Marzipan is one of the most ancient candies we know. It started as a simple mix of almond meal and honey, and once sugar was introduced, it eventually became the refined sweet we know today.
France, Spain and Germany are all claiming to be the place where the cooked version, which is the supreme form of Marzipan, was created, but it most likely have happened simultaneously.
The version I bring here is the Sephardic one (see this post for information about Sephardim and Ladino), therefore with origins in Spain. For Sephardic families, Marzipan is the ultimate candy and is served in every family or social gathering for hundreds of years.
Commercial Marzipan is probably the reason why some people do not like Marzipan. It lacks the delicate flavor of the original and has all kinds of additives, such as glucose and glycerin, that prolong its shelf life, and harsh flavorings that mask the delicate natural almond flavor and aroma. If that is the only form of Marzipan you’ve tried, you should hold your judgment about Marzipan until you’ve tasted this homemade version.
There are quite a few recipes for homemade Marzipan that are not as time consuming as the one I have here. However, the ones that contain items such as eggs, or egg whites or corn syrup, would be looked upon with total condescension by Marzipan connoisseurs. For them, their favorite candy can contain nothing but almonds, sugar and a bit of lemon juice, as in the recipe here. The process is time consuming, but I’m sure that once you’ll taste the fresh marzipan, you will agree that it is worth the time and effort put into it.
So, if you’re into discovering the real thing, here are a few important points:
* Fresh, good quality almonds are crucial. Buy them in stores that sell a lot of them, to avoid stale ones.
* If you’re thinking about skipping the stages of soaking, peeling and drying the almonds, by using commercial blanched almonds, bear in mind that the result will lack in flavor and aroma.
* In Ladino, the stage when the syrup reaches the right consistency is called “Punto de Massapan”. It is also used to describe hot tempered, jumpy and unpredictable people. This means the moment is brief. If you’re not used to working with sugar, use an accurate candy thermometer instead of the ice water method shown here.
* The amount given here is indeed quite large, but bear in mind that these sweets tend to disappear quite quickly, and they also make a great gift. The paste can also be added to cakes and cookies, or rolled and cut into decorative shapes. However, if you still find the amount too big for your purposes, you can cut the amounts in half and follow the same process.
* Last but not least – please remember that the sugar syrup is extremely hot and can cause severe burns.

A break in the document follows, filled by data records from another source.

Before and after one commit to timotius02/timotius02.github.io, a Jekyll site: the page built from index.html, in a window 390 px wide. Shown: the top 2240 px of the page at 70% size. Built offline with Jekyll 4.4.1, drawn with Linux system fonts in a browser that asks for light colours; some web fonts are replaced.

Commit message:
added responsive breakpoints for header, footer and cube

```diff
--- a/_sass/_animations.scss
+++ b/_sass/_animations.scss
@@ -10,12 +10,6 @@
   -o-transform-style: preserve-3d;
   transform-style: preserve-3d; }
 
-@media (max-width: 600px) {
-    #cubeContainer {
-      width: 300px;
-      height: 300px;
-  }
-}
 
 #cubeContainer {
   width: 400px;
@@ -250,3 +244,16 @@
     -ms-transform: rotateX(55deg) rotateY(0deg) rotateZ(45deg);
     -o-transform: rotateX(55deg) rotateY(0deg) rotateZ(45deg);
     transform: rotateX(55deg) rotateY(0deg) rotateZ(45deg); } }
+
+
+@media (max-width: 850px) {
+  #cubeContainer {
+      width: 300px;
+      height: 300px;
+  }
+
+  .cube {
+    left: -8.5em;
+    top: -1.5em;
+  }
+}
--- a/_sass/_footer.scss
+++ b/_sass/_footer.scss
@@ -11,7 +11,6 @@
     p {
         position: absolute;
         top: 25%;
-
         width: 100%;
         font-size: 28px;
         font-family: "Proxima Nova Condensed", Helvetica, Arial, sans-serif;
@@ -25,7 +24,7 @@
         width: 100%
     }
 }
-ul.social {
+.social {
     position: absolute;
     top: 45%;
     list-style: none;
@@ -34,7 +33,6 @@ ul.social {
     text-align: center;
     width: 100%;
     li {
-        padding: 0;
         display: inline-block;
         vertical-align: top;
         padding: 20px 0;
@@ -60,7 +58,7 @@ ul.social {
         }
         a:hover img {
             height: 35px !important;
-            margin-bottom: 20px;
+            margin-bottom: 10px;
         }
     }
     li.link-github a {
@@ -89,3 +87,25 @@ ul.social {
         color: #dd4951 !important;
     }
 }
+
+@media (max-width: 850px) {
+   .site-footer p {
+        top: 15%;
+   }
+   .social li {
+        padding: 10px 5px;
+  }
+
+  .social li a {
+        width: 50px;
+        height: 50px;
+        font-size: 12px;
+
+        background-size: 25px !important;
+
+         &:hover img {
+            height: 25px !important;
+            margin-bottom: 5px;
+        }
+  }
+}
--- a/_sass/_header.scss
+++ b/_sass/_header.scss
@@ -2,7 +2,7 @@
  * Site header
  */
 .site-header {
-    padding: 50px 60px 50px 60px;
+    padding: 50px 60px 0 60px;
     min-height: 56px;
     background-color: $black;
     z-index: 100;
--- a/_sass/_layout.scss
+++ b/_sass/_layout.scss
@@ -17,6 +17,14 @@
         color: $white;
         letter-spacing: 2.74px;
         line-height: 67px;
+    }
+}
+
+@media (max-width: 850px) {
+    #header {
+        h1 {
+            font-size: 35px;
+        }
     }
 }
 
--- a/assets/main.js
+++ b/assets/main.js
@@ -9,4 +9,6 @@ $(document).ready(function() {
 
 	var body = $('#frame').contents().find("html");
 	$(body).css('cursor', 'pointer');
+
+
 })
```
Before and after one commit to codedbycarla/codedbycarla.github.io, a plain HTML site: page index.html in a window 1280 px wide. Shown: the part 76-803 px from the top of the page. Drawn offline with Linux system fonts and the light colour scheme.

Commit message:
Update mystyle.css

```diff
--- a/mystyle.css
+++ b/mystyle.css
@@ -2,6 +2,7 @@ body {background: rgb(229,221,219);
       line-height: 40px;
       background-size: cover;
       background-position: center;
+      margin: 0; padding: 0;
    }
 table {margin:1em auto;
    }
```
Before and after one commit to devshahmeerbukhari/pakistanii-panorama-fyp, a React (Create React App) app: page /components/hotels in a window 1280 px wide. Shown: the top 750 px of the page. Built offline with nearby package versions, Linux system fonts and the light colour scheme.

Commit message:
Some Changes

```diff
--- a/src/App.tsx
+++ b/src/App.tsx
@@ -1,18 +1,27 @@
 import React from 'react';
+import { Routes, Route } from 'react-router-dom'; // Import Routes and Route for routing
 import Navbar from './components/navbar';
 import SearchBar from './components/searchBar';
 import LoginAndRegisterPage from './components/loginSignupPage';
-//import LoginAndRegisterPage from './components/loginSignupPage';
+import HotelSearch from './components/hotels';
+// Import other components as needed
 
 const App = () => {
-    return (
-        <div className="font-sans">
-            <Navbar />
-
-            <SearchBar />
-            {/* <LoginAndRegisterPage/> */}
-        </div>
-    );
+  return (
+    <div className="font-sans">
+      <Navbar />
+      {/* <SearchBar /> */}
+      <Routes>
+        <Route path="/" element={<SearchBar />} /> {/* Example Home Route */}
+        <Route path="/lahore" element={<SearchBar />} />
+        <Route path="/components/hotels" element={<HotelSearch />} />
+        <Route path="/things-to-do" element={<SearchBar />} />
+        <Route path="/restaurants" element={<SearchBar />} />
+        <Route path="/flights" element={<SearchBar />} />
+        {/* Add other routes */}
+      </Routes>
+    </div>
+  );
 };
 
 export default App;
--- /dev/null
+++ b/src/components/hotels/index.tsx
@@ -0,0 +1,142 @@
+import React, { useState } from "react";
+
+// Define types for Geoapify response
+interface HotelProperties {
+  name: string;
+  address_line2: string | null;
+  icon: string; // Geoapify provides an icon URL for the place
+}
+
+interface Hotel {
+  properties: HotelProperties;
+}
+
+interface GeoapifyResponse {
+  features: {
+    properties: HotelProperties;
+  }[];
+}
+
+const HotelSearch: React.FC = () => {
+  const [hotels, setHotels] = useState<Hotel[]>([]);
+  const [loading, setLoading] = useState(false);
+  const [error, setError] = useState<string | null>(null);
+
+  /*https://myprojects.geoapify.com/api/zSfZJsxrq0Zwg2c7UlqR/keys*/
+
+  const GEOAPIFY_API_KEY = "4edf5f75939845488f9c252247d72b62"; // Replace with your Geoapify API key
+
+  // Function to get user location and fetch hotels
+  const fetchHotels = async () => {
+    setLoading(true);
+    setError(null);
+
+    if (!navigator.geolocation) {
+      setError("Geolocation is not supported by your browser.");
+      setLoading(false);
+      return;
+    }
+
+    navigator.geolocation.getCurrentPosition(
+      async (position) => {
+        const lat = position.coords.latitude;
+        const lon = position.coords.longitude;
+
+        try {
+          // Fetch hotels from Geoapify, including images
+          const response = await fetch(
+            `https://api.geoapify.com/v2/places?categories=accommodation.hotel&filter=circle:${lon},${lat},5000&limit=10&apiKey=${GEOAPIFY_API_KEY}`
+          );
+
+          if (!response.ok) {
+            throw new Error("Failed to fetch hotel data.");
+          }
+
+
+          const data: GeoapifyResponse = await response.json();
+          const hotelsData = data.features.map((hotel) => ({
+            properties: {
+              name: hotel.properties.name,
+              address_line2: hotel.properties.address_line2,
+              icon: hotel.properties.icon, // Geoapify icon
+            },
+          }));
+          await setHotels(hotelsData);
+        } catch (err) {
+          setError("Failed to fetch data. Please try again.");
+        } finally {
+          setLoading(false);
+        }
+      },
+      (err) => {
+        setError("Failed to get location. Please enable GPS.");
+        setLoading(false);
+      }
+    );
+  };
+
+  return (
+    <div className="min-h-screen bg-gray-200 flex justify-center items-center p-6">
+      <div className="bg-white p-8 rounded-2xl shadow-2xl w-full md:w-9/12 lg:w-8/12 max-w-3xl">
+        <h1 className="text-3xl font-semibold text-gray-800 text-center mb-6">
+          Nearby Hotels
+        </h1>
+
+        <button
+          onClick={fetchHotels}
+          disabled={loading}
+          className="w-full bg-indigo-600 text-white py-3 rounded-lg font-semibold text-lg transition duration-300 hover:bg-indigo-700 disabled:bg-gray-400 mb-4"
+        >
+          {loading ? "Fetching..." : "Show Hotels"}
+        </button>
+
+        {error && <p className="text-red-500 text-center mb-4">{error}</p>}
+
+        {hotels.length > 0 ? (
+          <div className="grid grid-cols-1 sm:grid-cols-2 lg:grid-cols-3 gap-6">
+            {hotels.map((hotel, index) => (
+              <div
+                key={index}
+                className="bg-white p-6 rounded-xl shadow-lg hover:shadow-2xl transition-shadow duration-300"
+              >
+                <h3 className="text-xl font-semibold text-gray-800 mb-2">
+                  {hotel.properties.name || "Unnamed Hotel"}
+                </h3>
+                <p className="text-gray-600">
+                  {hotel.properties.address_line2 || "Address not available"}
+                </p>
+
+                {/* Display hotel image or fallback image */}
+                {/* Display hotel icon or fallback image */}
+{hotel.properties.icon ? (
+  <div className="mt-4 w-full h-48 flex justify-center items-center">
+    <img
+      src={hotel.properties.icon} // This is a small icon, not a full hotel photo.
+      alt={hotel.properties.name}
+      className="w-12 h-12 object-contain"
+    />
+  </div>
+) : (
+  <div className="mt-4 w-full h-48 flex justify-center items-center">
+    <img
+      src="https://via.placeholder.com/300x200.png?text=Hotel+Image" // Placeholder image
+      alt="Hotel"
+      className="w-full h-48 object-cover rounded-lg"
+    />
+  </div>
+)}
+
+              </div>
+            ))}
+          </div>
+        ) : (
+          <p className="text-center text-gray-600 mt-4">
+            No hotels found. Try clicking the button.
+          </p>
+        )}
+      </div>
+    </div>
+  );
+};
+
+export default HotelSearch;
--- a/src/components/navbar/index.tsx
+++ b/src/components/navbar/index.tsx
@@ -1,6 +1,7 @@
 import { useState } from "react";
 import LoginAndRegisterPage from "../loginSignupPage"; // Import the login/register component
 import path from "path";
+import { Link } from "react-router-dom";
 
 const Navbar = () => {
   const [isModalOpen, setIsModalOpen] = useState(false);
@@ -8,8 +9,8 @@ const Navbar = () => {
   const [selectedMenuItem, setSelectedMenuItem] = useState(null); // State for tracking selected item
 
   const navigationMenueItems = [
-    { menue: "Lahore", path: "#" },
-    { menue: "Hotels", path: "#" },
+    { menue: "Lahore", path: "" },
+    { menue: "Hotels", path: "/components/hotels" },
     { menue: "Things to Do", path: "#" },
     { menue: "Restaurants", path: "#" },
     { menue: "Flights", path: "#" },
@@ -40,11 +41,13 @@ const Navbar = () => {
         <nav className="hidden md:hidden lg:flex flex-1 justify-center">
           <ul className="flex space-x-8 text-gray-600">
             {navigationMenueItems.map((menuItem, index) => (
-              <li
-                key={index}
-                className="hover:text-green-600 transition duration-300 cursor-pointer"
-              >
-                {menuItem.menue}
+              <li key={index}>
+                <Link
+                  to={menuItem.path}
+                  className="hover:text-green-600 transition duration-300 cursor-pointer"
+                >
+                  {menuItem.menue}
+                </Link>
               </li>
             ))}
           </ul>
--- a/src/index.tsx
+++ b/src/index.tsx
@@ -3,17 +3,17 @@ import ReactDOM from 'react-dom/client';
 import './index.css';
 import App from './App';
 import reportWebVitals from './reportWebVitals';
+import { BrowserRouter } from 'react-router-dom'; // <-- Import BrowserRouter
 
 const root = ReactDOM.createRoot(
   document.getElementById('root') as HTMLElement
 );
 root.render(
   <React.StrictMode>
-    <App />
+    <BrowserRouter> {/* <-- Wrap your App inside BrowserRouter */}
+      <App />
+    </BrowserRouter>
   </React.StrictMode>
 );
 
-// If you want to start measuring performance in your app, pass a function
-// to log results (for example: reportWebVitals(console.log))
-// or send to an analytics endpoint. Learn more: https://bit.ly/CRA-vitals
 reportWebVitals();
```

Protect your hands!
Makes: about 170
Prep time for the almonds: 2 hours + 1-2 days to dry
The Marzipan: Cooking time: 10-15 minutes.
Shaping: 1 hour. Drying: 1-2 days
1.4 lbs (635 grams) fine almond meal (from 2 lbs/900 grams raw almonds)
1.4 lbs (635 grams) sugar
7.1 fl oz (210 ml) water
2 Tbs fresh lemon juice
For dusting the tray: about ½ cup powdered sugar
1. The almonds: Place the raw almonds in a bowl and cover with boiling water. Let sit until the water is warm. Take an almond and squeeze it gently between your fingers. The skin will come right off. Place the peeled almond on a large tray. Repeat with the rest of almonds. Let dry for 1-2 days before grinding.
2. Grind the peeled and dried almonds to a fine meal (preferably in small batches, in a spice grinder). Weigh the amount mentioned.
3. Cooking the Marzipan: combine the water, sugar and lemon juice in a large, flat pot. Cover and bring to a boil. Cook on medium heat, for 5 minutes.
4. Prepare a small bowl with ice water. Dust a large tray with powdered sugar.
5. Uncover the pot and boil for 2 minutes longer. Mix with a wooden spoon and carefully, drop a few drops of the syrup into the ice water. If the syrup forms a soft ball, and stretches slightly between your fingers, you have reached the famous “Punto de Massapan”. (235F/118C on candy thermometer).
6. Add the almond meal and mix, carefully, with the wooden spoon. Cook for 1-2 minutes on medium heat, mixing constantly, until the almond paste thickens and pulls away from the pot sides. Keep an eye while cooking and mixing, as the mixture can scorch easily at this point.
7. Carefully transfer the paste to the tray with the powdered sugar. Let cool to room temperature.
8. Take a handful of the paste and roll it into a 1”/2.5cm thick log. Cut on the bias, about 1.2”/3cm wide.
9. At this point the Marzipan is ready, but it will taste even better if you’ll let it dry for 1-2 days. Cover very loosely with parchment paper, to avoid dust.
The Marzipan will keep, in a loosely covered container, for a month. As it doesn’t contain any preservatives or additives, it will naturally harden a bit with time, but some prefer it even better at this stage.
* The brief moment of “Punto de Massapan” is beautifully described, among many others, in the wonderful novel “Esau”, by the Israeli author Meir Shalev. I highly recommend it.